We found out later that some close friends were using pot so Ryan was persuaded to start using “recreationally” at age 19.  About that time, he began dating the girl he married, also a user, but not someone I’d expect to be into pot.

Sad for me, when I met individually with Ryan’s five close friends, each called him “best friend,” because he gave everything of himself to his friends. Some “fessed up” to using marijuana with Ryan. One said, “But he never did the really bad drugs like I’ve done.”

Ryan’s dog had seizures about a month before our son’s second “episode” of psychosis.  Long story short–I helped my daughter-in-law get their dog to the family vet. She told the veterinarian their dog had eaten snail bait, but he disagreed. I had no knowledge my son had returned to pot, and his wife didn’t share that fact. Indeed, now I realize that their dog had found their bag of pot. The vet told us it was not epilepsy, as I thought. He was unsure if he would be able to save this dog. Following an expensive intravenous (IV) hydration, the dog survived.

After Ryan experienced his next breakdown, he confessed, “Jodie had eaten pot before his seizures began.” Later, the vet assured me “Pot doesn’t cause seizure, but makes dogs lethargic, sleepy.” Several months ago, a Colorado veterinarian wrote an article in the LA Times about the escalating number of dogs having seizures from contact with pot edibles. I marched the article to our vet, grabbed his arm and implored him to educate himself and spread this information to his colleagues.

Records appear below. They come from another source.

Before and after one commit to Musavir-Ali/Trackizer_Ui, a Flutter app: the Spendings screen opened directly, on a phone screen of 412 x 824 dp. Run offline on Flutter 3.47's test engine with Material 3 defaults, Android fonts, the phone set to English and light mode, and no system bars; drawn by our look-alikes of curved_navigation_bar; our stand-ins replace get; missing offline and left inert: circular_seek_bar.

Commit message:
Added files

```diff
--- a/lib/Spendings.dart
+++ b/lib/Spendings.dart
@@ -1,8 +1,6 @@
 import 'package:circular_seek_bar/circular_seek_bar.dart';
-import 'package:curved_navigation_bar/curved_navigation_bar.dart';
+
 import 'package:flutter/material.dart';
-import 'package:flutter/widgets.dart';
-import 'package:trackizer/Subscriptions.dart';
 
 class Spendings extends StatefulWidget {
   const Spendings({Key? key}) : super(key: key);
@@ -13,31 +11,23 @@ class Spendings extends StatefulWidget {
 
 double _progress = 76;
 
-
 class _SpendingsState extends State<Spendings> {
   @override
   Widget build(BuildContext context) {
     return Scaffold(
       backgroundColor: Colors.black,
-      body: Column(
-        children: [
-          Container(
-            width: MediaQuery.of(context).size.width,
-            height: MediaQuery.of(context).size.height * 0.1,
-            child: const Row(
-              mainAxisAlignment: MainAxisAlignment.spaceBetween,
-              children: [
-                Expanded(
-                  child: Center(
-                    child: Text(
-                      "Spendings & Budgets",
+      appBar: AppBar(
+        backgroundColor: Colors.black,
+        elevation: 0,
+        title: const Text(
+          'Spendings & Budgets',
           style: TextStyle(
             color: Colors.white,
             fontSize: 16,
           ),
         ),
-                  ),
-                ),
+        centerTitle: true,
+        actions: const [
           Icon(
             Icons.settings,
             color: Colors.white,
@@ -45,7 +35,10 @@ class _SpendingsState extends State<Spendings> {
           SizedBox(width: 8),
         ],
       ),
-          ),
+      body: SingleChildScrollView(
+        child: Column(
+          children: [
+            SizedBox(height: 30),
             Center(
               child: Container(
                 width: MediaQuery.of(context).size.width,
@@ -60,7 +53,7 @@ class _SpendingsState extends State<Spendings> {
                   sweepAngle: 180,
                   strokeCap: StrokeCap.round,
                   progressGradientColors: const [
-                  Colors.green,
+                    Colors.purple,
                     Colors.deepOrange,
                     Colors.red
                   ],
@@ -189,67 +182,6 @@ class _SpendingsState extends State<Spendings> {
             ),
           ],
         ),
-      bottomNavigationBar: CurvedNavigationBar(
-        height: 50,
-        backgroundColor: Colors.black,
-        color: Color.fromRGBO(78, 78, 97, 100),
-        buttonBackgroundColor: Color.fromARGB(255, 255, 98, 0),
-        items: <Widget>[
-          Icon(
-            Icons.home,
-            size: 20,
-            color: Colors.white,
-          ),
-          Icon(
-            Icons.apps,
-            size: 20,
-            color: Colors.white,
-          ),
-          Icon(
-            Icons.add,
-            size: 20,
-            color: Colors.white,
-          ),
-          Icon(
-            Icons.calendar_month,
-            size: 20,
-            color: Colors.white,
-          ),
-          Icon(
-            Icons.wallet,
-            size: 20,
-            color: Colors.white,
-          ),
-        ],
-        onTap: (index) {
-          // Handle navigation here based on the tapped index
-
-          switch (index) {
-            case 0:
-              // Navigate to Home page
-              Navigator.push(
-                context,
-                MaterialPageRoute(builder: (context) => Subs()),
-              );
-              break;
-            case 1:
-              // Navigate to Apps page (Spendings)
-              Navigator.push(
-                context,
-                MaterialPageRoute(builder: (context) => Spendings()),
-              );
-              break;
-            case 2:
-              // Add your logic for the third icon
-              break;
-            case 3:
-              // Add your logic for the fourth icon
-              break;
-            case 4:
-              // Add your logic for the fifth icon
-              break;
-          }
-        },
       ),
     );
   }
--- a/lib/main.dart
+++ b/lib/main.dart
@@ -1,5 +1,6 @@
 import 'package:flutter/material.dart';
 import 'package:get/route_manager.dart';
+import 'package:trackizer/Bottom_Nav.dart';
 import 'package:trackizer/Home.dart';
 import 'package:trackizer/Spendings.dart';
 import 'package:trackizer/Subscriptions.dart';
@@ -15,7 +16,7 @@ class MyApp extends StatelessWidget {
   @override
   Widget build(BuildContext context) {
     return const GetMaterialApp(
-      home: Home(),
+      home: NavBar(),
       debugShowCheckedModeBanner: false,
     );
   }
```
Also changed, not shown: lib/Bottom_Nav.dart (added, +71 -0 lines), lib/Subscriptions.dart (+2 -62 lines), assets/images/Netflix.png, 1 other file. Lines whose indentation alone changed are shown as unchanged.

If our family vet had recognized the symptoms of today’s pot which causes seizures, and if I had been sharp enough to have asked the vet to do a drug screen, we could have made a difference.  But, we didn’t realize that Ryan had gone back to using pot, thinking he had beaten the addiction.  (Parts 3 and Parts 4 will follow.  Part 5, to be published in December, will explain how the author has helped others with her knowledge.)